I’m not the world’s biggest football fan but I’m usually up for a good football movie. And that’s exactly what Any Given Sunday is: A good football movie. Nothing more, nothing less.
Al Pacino stars as the coach for the fictional Miami Sharks who is under pressure to win from the bitchy owner (Cameron Diaz). When the team’s legendary quarterback (Dennis Quaid) goes on the injured list, a cocky third-stringer (Jamie Foxx) steps in and steals his thunder. Pretty quickly, success goes to his head and he starts acting like a complete douche nozzle.
I think the message of Any Given Sunday is all wrong. It’s like director Oliver Stone is trying to say that television ruined football forever. This is complete bullshit because as we all know, we tune into the Super Bowl not because of the game, but for the commercials.
There are other flaws here. The flick is too long and the narrative is too disjointed for it to really work. And even as sports movies go, Any Given Sunday is curiously low on dramatics. In fact, I’ve had more drama playing a game of Madden than what’s in this flick.
Whatever it’s faults are, Any Given Sunday remains immensely entertaining thanks to the amazing cast. Pacino does a fine job and Quaid is perfect as the aging quarterback. I think my favorite duo though was James Woods and Matthew Modine as the bickering team doctors. I also dug Aaron Eckhart as the offensive coordinator, Ann-Margret as Diaz’s boozy mother; and it was fun seeing football vets Jim Brown and Lawrence Taylor too.
Unfortunately, this is the movie when Jamie Foxx started thinking he was a serious actor. He’s not horrible or anything but he just doesn’t have the charisma needed to stand out in the crowd. It’s also the flick where he started thinking that he was a singer too as he sings a pretty awful rap song. (Although admittedly, it’s awful on purpose… I think.)

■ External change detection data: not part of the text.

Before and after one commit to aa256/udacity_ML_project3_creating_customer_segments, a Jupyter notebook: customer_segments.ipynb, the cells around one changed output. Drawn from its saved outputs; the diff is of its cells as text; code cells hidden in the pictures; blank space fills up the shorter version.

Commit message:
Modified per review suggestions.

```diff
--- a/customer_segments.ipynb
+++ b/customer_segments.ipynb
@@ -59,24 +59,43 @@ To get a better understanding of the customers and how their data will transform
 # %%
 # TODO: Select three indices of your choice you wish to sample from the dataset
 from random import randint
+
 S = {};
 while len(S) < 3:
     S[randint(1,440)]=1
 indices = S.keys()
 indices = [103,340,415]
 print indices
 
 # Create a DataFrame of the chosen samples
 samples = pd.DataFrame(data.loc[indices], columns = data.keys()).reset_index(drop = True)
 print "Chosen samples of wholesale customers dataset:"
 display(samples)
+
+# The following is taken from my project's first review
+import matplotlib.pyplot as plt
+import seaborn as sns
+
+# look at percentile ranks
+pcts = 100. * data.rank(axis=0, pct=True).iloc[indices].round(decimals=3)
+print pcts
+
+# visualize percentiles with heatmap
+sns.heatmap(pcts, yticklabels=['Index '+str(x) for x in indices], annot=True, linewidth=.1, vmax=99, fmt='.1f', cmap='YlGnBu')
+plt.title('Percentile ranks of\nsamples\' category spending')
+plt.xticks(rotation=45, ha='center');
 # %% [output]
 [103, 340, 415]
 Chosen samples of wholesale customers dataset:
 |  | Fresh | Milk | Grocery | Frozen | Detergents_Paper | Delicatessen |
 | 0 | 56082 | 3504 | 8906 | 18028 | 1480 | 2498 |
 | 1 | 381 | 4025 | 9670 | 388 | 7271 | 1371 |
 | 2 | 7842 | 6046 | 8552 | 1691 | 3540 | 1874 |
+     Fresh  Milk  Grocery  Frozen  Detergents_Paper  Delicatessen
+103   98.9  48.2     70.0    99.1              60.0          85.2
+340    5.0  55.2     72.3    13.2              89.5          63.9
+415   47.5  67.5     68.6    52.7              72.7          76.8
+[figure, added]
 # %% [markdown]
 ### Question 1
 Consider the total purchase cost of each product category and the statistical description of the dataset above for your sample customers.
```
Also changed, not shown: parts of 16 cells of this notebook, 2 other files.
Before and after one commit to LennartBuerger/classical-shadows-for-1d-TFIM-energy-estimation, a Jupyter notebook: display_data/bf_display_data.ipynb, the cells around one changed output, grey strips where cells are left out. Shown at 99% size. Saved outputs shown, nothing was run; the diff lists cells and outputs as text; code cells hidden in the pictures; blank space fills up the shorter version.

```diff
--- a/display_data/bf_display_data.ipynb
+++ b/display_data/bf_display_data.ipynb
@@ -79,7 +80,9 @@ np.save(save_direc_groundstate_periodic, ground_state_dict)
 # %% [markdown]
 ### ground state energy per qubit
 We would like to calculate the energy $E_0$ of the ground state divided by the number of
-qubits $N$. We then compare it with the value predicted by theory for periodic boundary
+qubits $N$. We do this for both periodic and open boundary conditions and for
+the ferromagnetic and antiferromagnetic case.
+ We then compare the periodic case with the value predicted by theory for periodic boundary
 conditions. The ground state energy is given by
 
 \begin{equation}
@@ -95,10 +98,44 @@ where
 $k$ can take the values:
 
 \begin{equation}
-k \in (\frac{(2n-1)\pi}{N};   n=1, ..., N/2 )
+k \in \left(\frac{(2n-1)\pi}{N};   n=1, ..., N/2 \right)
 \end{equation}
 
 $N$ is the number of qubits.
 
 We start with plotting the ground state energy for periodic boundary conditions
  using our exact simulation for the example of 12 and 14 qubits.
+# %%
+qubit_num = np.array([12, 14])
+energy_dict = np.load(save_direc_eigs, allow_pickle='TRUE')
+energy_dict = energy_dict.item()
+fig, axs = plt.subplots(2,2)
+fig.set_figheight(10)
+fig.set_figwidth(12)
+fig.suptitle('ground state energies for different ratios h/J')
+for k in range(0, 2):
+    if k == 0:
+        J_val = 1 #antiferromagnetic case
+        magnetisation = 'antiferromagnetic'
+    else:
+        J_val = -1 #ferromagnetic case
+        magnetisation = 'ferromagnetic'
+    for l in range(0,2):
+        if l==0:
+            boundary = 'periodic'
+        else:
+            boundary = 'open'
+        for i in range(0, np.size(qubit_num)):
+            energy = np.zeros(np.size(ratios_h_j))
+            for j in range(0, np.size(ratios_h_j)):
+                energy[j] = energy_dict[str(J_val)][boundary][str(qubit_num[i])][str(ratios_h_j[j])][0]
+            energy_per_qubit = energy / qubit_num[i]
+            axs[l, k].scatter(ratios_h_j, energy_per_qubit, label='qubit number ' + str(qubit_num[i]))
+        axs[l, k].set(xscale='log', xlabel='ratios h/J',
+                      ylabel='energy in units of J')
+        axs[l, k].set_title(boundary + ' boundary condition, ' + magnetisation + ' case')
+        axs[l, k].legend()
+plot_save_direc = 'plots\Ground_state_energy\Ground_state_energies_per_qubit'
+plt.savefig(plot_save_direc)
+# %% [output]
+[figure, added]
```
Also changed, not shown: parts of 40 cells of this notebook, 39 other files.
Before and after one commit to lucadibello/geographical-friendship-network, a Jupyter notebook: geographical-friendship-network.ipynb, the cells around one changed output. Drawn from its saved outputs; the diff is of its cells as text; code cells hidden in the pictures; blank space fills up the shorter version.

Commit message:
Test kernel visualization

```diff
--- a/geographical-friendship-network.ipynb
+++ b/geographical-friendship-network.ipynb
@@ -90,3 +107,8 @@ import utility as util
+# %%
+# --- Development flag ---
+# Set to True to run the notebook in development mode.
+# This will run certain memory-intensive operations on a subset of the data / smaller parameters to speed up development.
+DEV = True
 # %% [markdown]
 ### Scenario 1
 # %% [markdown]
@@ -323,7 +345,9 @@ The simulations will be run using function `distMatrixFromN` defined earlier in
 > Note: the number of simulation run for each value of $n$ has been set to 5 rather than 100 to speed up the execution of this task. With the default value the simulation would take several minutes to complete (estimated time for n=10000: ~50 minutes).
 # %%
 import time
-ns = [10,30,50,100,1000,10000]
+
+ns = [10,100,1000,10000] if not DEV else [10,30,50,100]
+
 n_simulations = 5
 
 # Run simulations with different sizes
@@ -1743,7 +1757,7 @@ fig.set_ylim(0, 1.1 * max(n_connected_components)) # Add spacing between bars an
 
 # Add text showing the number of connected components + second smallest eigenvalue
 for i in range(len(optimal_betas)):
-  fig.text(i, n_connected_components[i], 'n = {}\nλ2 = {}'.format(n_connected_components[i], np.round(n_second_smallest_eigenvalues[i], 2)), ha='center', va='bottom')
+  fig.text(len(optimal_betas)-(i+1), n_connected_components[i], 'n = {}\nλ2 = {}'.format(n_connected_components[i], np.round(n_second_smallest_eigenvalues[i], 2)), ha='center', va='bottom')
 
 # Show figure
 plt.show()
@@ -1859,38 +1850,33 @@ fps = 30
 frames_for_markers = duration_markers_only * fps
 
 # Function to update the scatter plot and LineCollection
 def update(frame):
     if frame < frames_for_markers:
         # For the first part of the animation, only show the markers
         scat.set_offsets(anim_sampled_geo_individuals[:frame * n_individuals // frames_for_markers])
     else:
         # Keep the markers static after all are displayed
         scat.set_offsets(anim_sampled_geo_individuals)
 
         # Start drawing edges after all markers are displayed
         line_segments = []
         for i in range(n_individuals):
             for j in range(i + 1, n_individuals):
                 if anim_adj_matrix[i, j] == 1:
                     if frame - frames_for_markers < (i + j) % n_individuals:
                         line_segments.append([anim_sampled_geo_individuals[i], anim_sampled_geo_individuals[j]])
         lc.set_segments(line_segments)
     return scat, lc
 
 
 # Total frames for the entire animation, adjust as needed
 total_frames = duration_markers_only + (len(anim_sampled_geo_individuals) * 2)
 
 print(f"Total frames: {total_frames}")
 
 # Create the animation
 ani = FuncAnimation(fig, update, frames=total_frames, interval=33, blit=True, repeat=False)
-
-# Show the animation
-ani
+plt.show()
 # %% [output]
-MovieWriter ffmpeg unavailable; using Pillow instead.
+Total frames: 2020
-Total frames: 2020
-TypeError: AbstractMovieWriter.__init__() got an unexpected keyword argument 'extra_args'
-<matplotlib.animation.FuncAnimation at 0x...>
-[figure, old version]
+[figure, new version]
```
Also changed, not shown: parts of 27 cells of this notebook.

Special Note: This brings me to the end of my Oliver Stone DVD box set. Since I’ve highly enjoyed reviewing all of his movies, I’m going to add his other films to my Netflix Queue. I look forward to watching all of them, particularly his first film, Seizure.